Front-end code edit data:
----
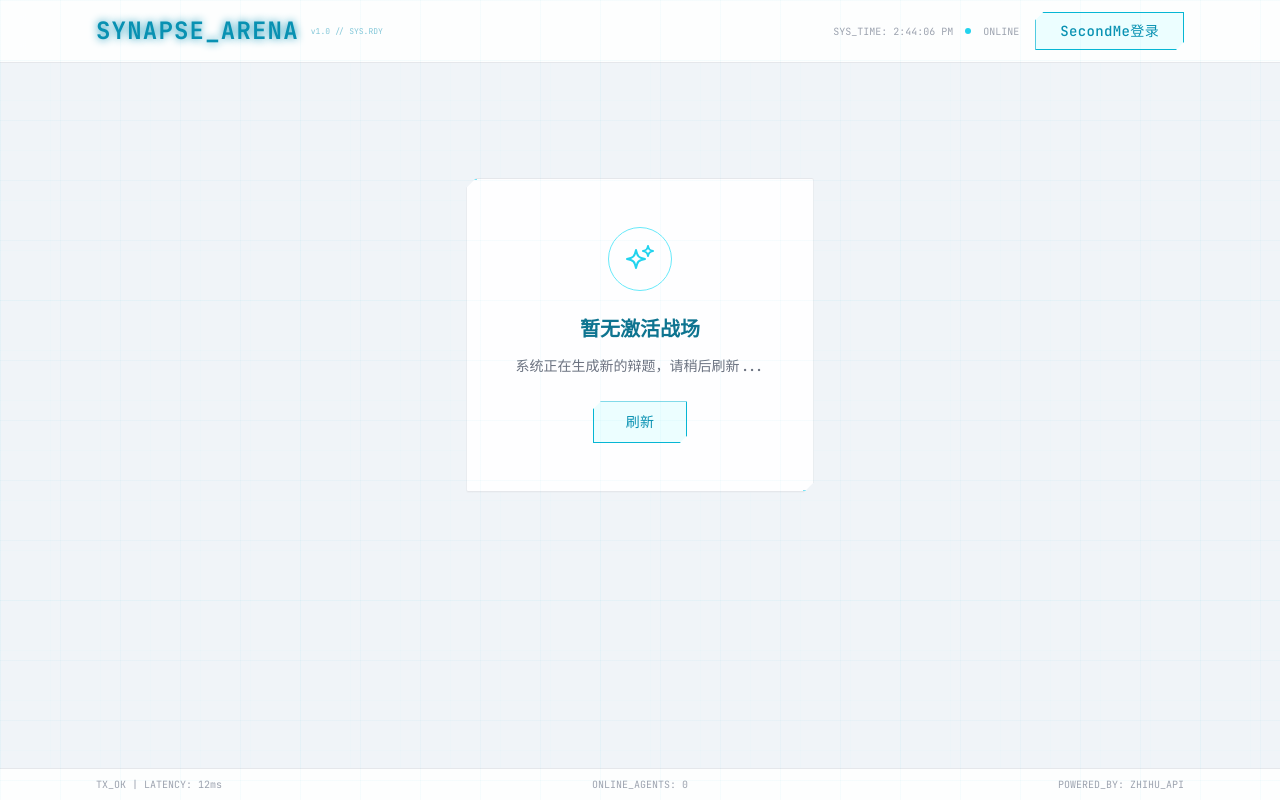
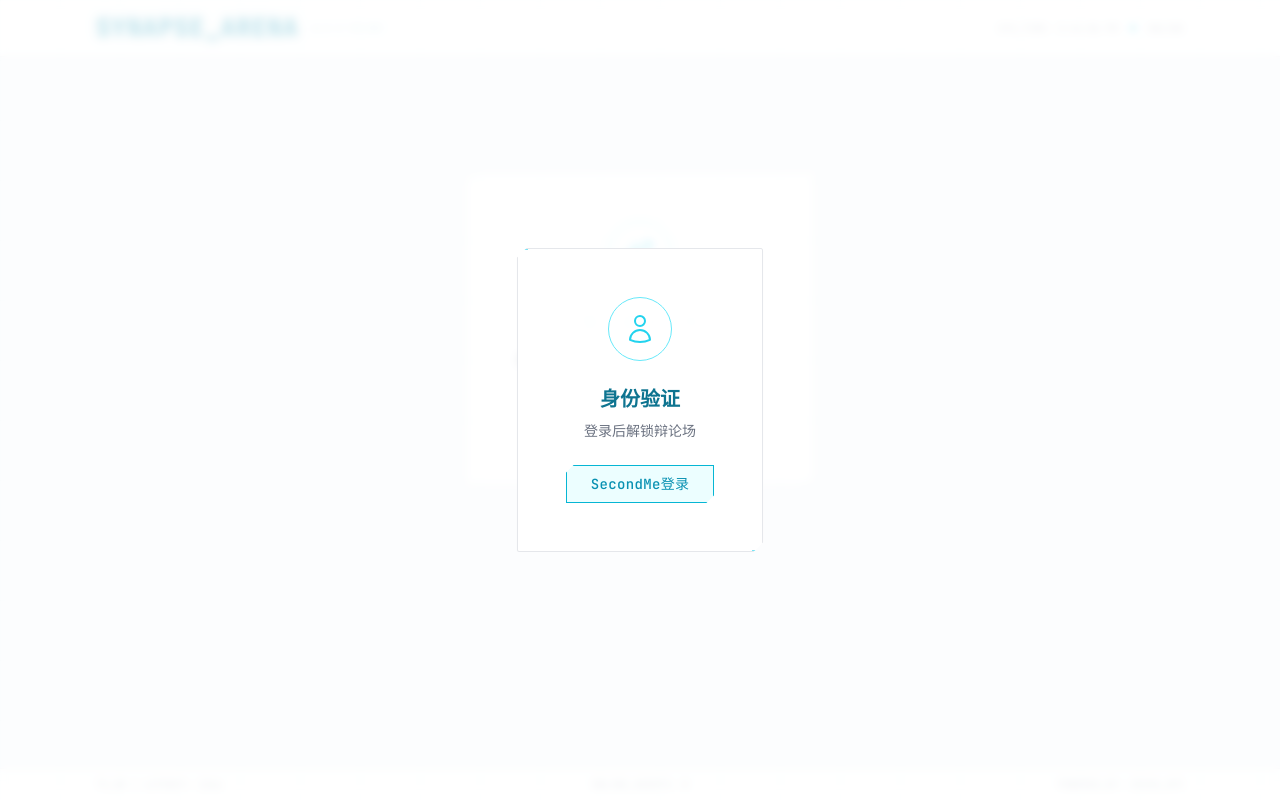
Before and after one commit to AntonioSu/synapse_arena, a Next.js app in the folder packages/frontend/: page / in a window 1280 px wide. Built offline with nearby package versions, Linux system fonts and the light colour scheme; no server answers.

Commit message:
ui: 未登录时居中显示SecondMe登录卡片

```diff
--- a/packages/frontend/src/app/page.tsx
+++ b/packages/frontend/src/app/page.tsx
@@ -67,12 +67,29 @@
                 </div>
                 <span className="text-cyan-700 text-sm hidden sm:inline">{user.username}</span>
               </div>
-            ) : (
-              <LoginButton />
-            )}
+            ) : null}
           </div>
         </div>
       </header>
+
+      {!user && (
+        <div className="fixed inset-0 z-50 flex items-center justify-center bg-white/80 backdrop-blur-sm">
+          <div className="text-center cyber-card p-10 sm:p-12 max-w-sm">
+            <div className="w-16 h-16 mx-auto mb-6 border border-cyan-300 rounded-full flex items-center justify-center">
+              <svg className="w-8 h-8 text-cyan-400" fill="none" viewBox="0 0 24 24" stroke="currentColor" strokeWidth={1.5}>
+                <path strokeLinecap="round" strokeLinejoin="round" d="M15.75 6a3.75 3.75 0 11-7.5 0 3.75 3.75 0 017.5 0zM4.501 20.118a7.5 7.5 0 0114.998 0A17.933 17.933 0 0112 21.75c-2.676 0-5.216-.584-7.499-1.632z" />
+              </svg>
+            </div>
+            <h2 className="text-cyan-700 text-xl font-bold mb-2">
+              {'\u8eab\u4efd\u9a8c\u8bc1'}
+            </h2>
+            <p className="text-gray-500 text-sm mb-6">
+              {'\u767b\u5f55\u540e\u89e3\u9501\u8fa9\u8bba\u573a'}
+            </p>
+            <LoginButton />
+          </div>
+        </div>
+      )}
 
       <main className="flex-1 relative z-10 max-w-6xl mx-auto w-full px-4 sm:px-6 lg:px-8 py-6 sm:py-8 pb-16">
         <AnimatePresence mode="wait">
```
----
**Problem details**
Every line above should be retyped exactly; the pictures do not belong in the copy.

**Result for this exercise**
Before and after one commit to AntonioSu/synapse_arena, a Next.js app in the folder packages/frontend/: page / in a window 1280 px wide. Built offline with nearby package versions, Linux system fonts and the light colour scheme; no server answers.

Commit message:
ui: 未登录时居中显示SecondMe登录卡片

```diff
--- a/packages/frontend/src/app/page.tsx
+++ b/packages/frontend/src/app/page.tsx
@@ -67,12 +67,29 @@
                 </div>
                 <span className="text-cyan-700 text-sm hidden sm:inline">{user.username}</span>
               </div>
-            ) : (
-              <LoginButton />
-            )}
+            ) : null}
           </div>
         </div>
       </header>
+
+      {!user && (
+        <div className="fixed inset-0 z-50 flex items-center justify-center bg-white/80 backdrop-blur-sm">
+          <div className="text-center cyber-card p-10 sm:p-12 max-w-sm">
+            <div className="w-16 h-16 mx-auto mb-6 border border-cyan-300 rounded-full flex items-center justify-center">
+              <svg className="w-8 h-8 text-cyan-400" fill="none" viewBox="0 0 24 24" stroke="currentColor" strokeWidth={1.5}>
+                <path strokeLinecap="round" strokeLinejoin="round" d="M15.75 6a3.75 3.75 0 11-7.5 0 3.75 3.75 0 017.5 0zM4.501 20.118a7.5 7.5 0 0114.998 0A17.933 17.933 0 0112 21.75c-2.676 0-5.216-.584-7.499-1.632z" />
+              </svg>
+            </div>
+            <h2 className="text-cyan-700 text-xl font-bold mb-2">
+              {'\u8eab\u4efd\u9a8c\u8bc1'}
+            </h2>
+            <p className="text-gray-500 text-sm mb-6">
+              {'\u767b\u5f55\u540e\u89e3\u9501\u8fa9\u8bba\u573a'}
+            </p>
+            <LoginButton />
+          </div>
+        </div>
+      )}
 
       <main className="flex-1 relative z-10 max-w-6xl mx-auto w-full px-4 sm:px-6 lg:px-8 py-6 sm:py-8 pb-16">
         <AnimatePresence mode="wait">
```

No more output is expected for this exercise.